▶ _Task item_: Pick out each line in these entries that contains the string "spacing".

▶ _Supplied entries_:
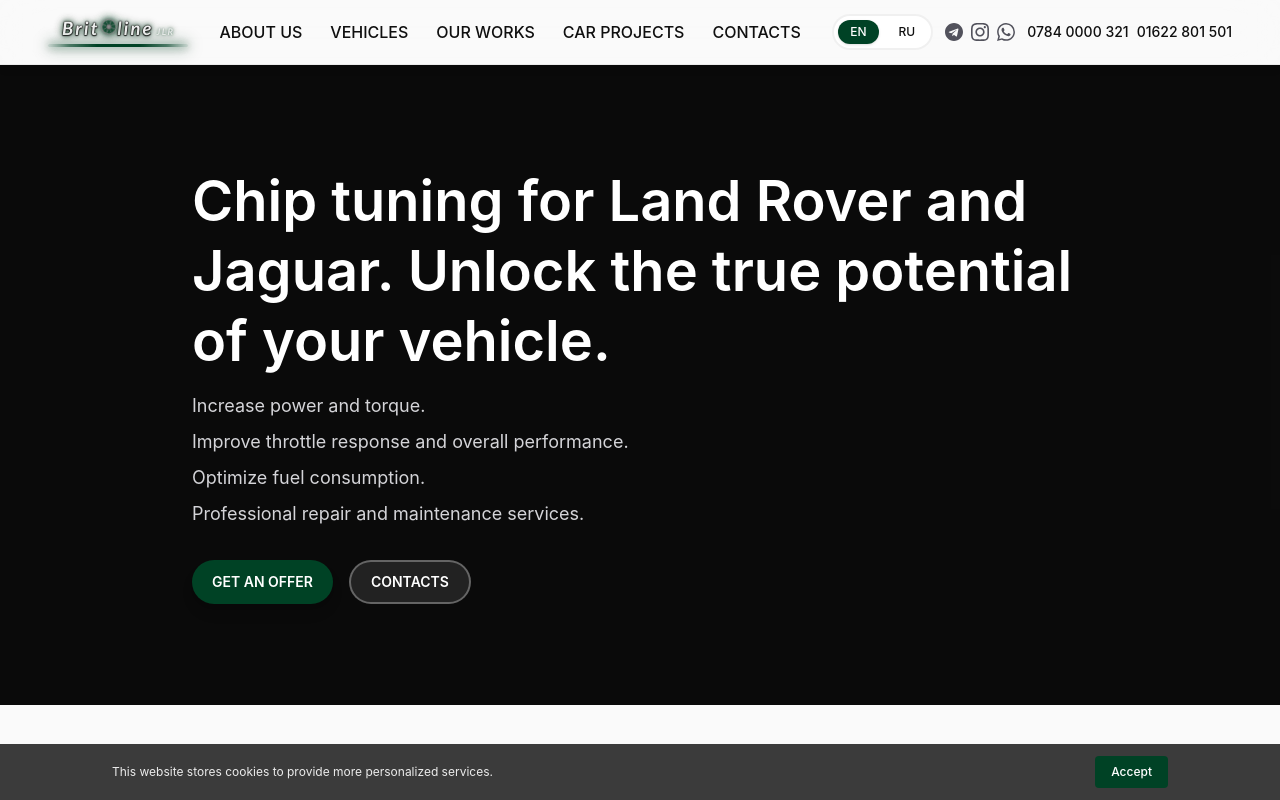
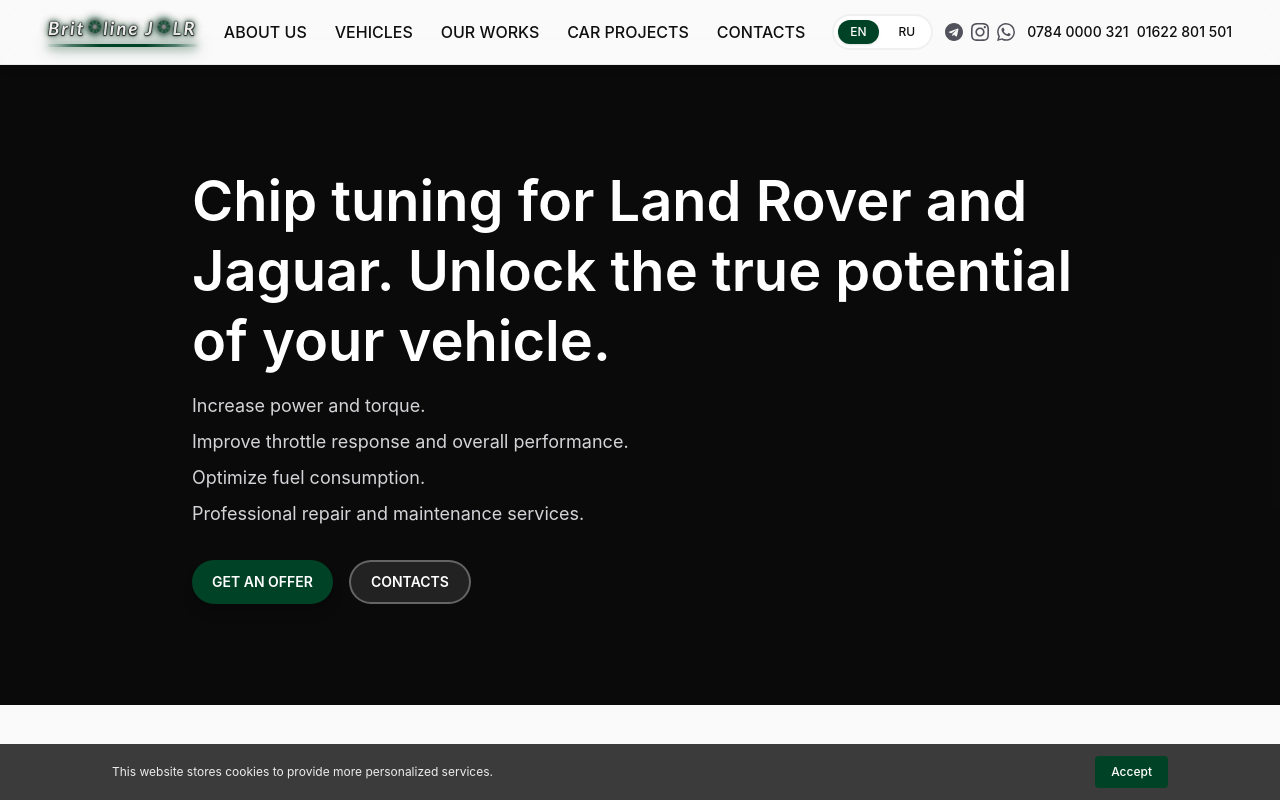
Before and after one commit to Leskort/jaguar, a Next.js app: page / in a window 1280 px wide. Shown: the top 800 px of the page. Built offline with nearby package versions, Linux system fonts and the light colour scheme.

Commit message:
macpoloska22w

```diff
--- a/src/app/globals.css
+++ b/src/app/globals.css
@@ -215,21 +215,29 @@
 }
 
 .jlr-text {
-  font-size: 0.5em;
+  font-size: 1em;
   margin-left: 0.3em;
   align-self: baseline;
-  line-height: 1;
+  line-height: 1.2;
   vertical-align: baseline;
   opacity: 0.98;
-  letter-spacing: 0.15em;
+  letter-spacing: 0.12em;
   font-weight: bold;
   text-shadow:
     0 0 2px rgba(0, 66, 37, 0.4),
     0 0 4px rgba(0, 66, 37, 0.3);
   transition: all 0.6s cubic-bezier(0.4, 0, 0.2, 1);
-  /* Выравнивание на уровне с колесом */
+  /* Выравнивание на уровне с основным текстом */
   position: relative;
   top: 0;
+  display: inline-flex;
+  align-items: baseline;
+}
+
+/* Маленькое колесо в JLR - размер как у букв JLR */
+.wheel-small {
+  width: 0.85em !important;
+  height: 0.85em !important;
 }
 
 .logo-container:hover {
@@ -261,6 +269,15 @@
     0 0 6px rgba(0, 66, 37, 0.4);
 }
 
+/* Обертка для логотипа и линии */
+.logo-wrapper {
+  position: relative;
+}
+
+.logo-stripe {
+  min-width: 100%;
+}
+
 /* Для светлой темы */
 @media (prefers-color-scheme: light) {
   .logo-container {
@@ -279,7 +296,38 @@
       0 0 15px rgba(0, 66, 37, 0.15);
   }
 
+  /* Черная обводка для JLR на белом фоне - такая же как у основного текста */
+  .jlr-text {
+    color: #ffffff;
+    -webkit-text-fill-color: #ffffff;
+    text-shadow:
+      -0.5px -0.5px 1px rgba(0, 0, 0, 0.7),
+      0.5px -0.5px 1px rgba(0, 0, 0, 0.7),
+      -0.5px 0.5px 1px rgba(0, 0, 0, 0.7),
+      0.5px 0.5px 1px rgba(0, 0, 0, 0.7),
+      0 0 1.5px rgba(0, 0, 0, 0.8),
+      0 0 2px rgba(0, 66, 37, 0.4),
+      0 0 4px rgba(0, 66, 37, 0.35),
+      0 0 6px rgba(0, 66, 37, 0.3),
+      0 0 10px rgba(0, 66, 37, 0.25),
+      0 0 15px rgba(0, 66, 37, 0.15);
+  }
+
   .logo-container:hover {
+    text-shadow:
+      -0.5px -0.5px 1px rgba(0, 0, 0, 0.8),
+      0.5px -0.5px 1px rgba(0, 0, 0, 0.8),
+      -0.5px 0.5px 1px rgba(0, 0, 0, 0.8),
+      0.5px 0.5px 1px rgba(0, 0, 0, 0.8),
+      0 0 2px rgba(0, 0, 0, 0.9),
+      0 0 3px rgba(0, 66, 37, 0.6),
+      0 0 6px rgba(0, 66, 37, 0.5),
+      0 0 9px rgba(0, 66, 37, 0.4),
+      0 0 14px rgba(0, 66, 37, 0.3),
+      0 0 20px rgba(0, 66, 37, 0.2);
+  }
+
+  .logo-container:hover .jlr-text {
     text-shadow:
       -0.5px -0.5px 1px rgba(0, 0, 0, 0.8),
       0.5px -0.5px 1px rgba(0, 0, 0, 0.8),
--- a/src/app/layout.tsx
+++ b/src/app/layout.tsx
@@ -67,16 +67,14 @@
         <LanguageProvider>
           <header className="sticky top-0 z-50 glass">
             <nav className="container-padded mx-auto flex h-14 sm:h-16 items-center justify-between px-3 sm:px-4 md:px-6 lg:px-8">
-              <div className="shrink-0 flex flex-col items-center">
+              <div className="shrink-0 flex flex-col items-center logo-wrapper">
                 <Logo />
-                {/* Зеленая декоративная полоска с свечением */}
+                {/* Зеленая декоративная полоска с свечением - адаптирована под ширину логотипа */}
                 <div
-                  className="mt-1 mx-auto flex-shrink-0"
+                  className="mt-1 mx-auto flex-shrink-0 logo-stripe"
                   style={{
-                    width: 'clamp(80px, 20vw, 140px)',
+                    width: '100%',
                     height: 'clamp(2px, 0.6vw, 3px)',
-                    maxWidth: '140px',
-                    minWidth: '80px',
                     background: 'linear-gradient(to right, rgba(0, 66, 37, 0.2) 0%, rgba(0, 66, 37, 0.7) 15%, #004225 35%, #004225 65%, rgba(0, 66, 37, 0.7) 85%, rgba(0, 66, 37, 0.2) 100%)',
                     borderRadius: '2px',
                     boxShadow: '0 0 15px rgba(0, 66, 37, 0.9), 0 0 8px rgba(0, 66, 37, 0.5)',
--- a/src/components/Logo.tsx
+++ b/src/components/Logo.tsx
@@ -1,13 +1,11 @@
 "use client";
 import Link from "next/link";
 
-export default function Logo() {
+// Компонент колеса для переиспользования
+function WheelIcon({ className = "" }: { className?: string }) {
   return (
-    <Link href="/" className="logo-container">
-      <span className="logo-text">
-        Brit<span className="wheel-wrapper">
     <svg
-            className="wheel"
+      className={className}
       width="1em"
       height="1em"
       viewBox="0 0 50 50"
@@ -58,9 +56,22 @@
         className="wheel-center"
       />
     </svg>
+  );
+}
+
+export default function Logo() {
+  return (
+    <Link href="/" className="logo-container">
+      <span className="logo-text">
+        Brit<span className="wheel-wrapper">
+          <WheelIcon className="wheel" />
         </span>line
       </span>
-      <span className="jlr-text">JLR</span>
+      <span className="jlr-text">
+        J<span className="wheel-wrapper">
+          <WheelIcon className="wheel wheel-small" />
+        </span>LR
+      </span>
     </Link>
   );
 }
```
Lines whose indentation alone changed are shown as unchanged.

▶ _Response area_:
-  letter-spacing: 0.15em;
+  letter-spacing: 0.12em;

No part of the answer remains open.